Leftwich says the tragic shooting in Newtown, Connecticut, in 2012 shook the nation to its core and was a recent turning point for political sentiment about guns.
"There's just a different feeling in the country now about this issue, and hopefully the politicians will hear that," she said. "Even if it's only for their self-interest, [I hope] that they will act accordingly."
The reality is lawmakers are protesting for gun laws like "No Fly, No Buy," but those reforms were already proposed in the 111th Congress by Democrats and Republicans.
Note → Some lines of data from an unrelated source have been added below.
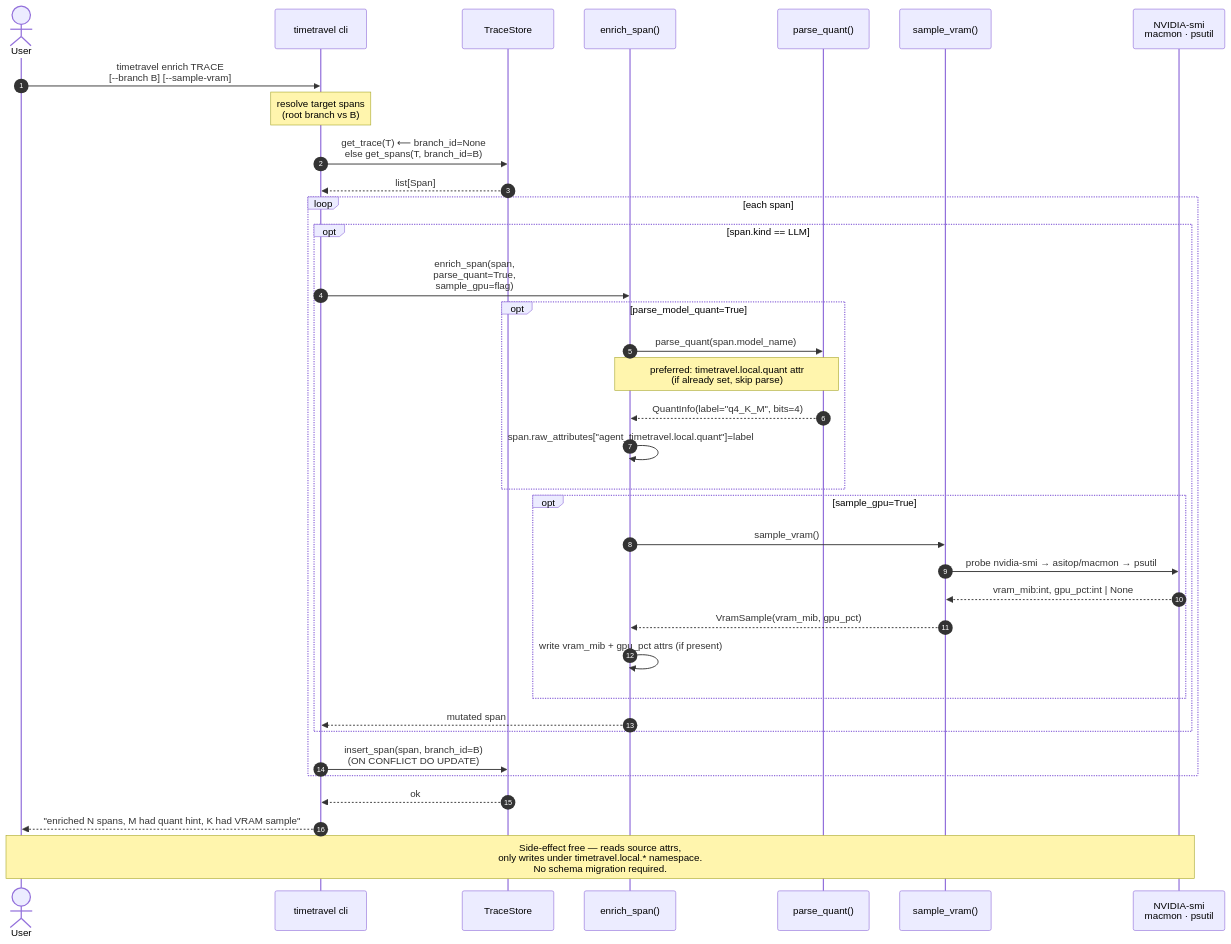
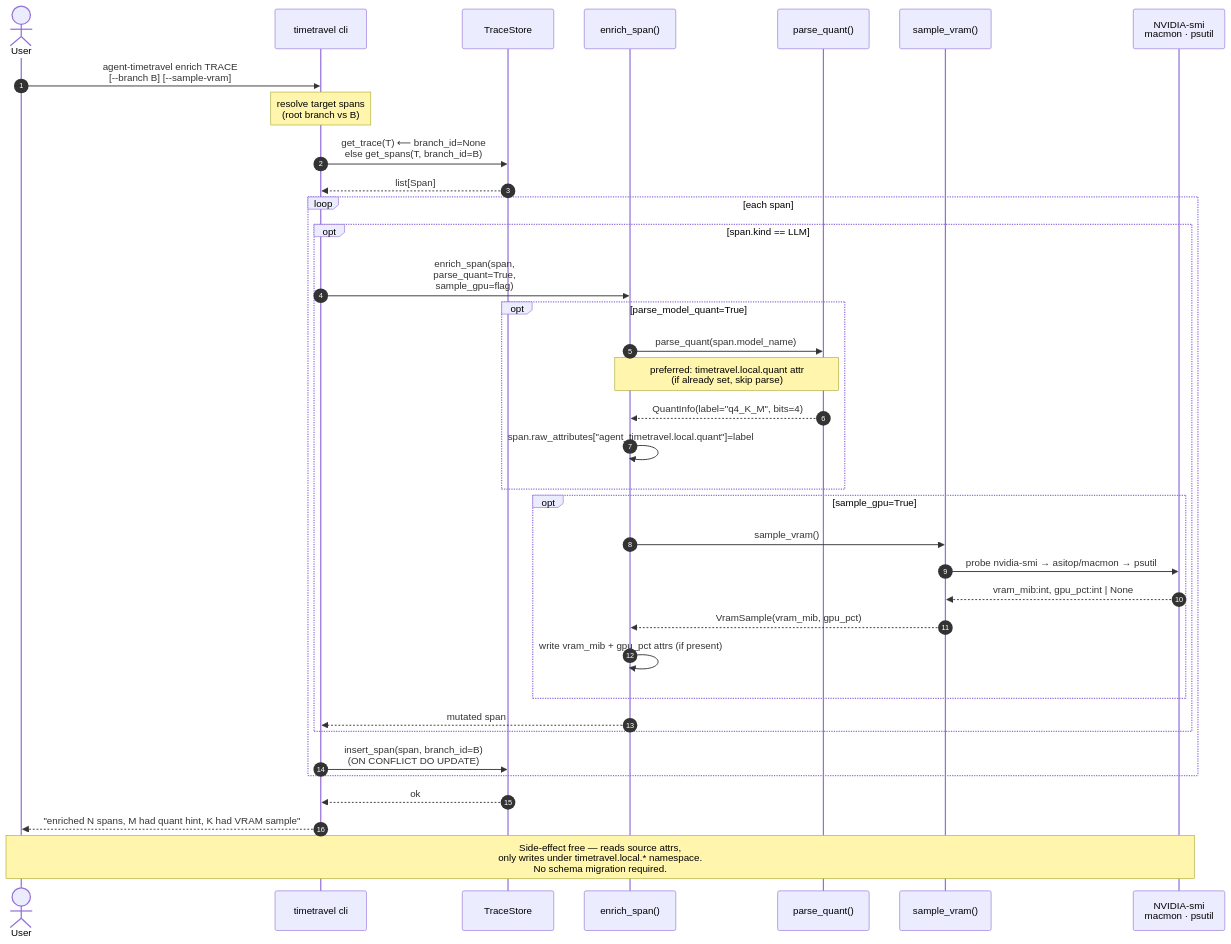
One commit to akshay-mp/Rewind changed the diagram in docs/diagrams/phase7-sequence-enrich.mmd. Above: the diagram before and after it, drawn with Mermaid. The commit also changed 113 other files, not shown here.

Commit message:
Prepare agent-timetravel 0.2.0 release

```diff
--- a/docs/diagrams/phase7-sequence-enrich.mmd
+++ b/docs/diagrams/phase7-sequence-enrich.mmd
@@ -1,41 +1,41 @@
 sequenceDiagram
-    %% Phase 7 — `timetravel enrich TRACE` command sequence.
+    %% Phase 7 — `agent-timetravel enrich TRACE` command sequence.
     %% Drives every span in a trace (or branch) through enrich_span.
 
     autonumber
     actor U as User
     participant CLI as timetravel cli
     participant Store as TraceStore
     participant ES as enrich_span()
     participant PQ as parse_quant()
     participant SV as sample_vram()
     participant Ops as NVIDIA-smi<br/>macmon · psutil
 
-    U->>CLI: timetravel enrich TRACE<br/>[--branch B] [--sample-vram]
+    U->>CLI: agent-timetravel enrich TRACE<br/>[--branch B] [--sample-vram]
     Note over CLI: resolve target spans<br/>(root branch vs B)
     CLI->>Store: get_trace(T) ⟵ branch_id=None<br/>else get_spans(T, branch_id=B)
     Store-->>CLI: list[Span]
     loop each span
         opt span.kind == LLM
             CLI->>ES: enrich_span(span,<br/>parse_quant=True,<br/>sample_gpu=flag)
             opt parse_model_quant=True
                 ES->>PQ: parse_quant(span.model_name)
                 Note over ES,PQ: preferred: timetravel.local.quant attr<br/>(if already set, skip parse)
                 PQ-->>ES: QuantInfo(label="q4_K_M", bits=4)
                 ES->>ES: span.raw_attributes["agent_timetravel.local.quant"]=label
             end
             opt sample_gpu=True
                 ES->>SV: sample_vram()
                 SV->>Ops: probe nvidia-smi → asitop/macmon → psutil
                 Ops-->>SV: vram_mib:int, gpu_pct:int | None
                 SV-->>ES: VramSample(vram_mib, gpu_pct)
                 ES->>ES: write vram_mib + gpu_pct attrs (if present)
             end
             ES-->>CLI: mutated span
         end
         CLI->>Store: insert_span(span, branch_id=B)<br/>(ON CONFLICT DO UPDATE)
     end
     Store-->>CLI: ok
     CLI-->>U: "enriched N spans, M had quant hint, K had VRAM sample"
 
     Note over U,Ops: Side-effect free — reads source attrs,<br/>only writes under timetravel.local.* namespace.<br/>No schema migration required.
```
For example, Rep. Mike Castle and Sen. Frank Lautenberg, both Republicans, sponsored legislation to close the gun show loophole. And New York Rep. Peter King, also a Republican, backed a bill aimed at, "denying firearms and explosives to dangerous terrorists."
None of those proposals even made it out of committee. That falls directly at the hands of the ruling party, Gerston says.
"At the end of the day, in the U.S. Senate it is the majority leader," he said. "It is the majority leader. Period. It is the Speaker. Period."
That would be Harry Reid and Nancy Pelosi, respectively. There’s no guarantee that either leader couldn’t moved those bills through their chamber, after all the 60-vote Democratic “supermajority” was extremely fragile.
It’s also true that those leaders chose to use their political capital on other issues.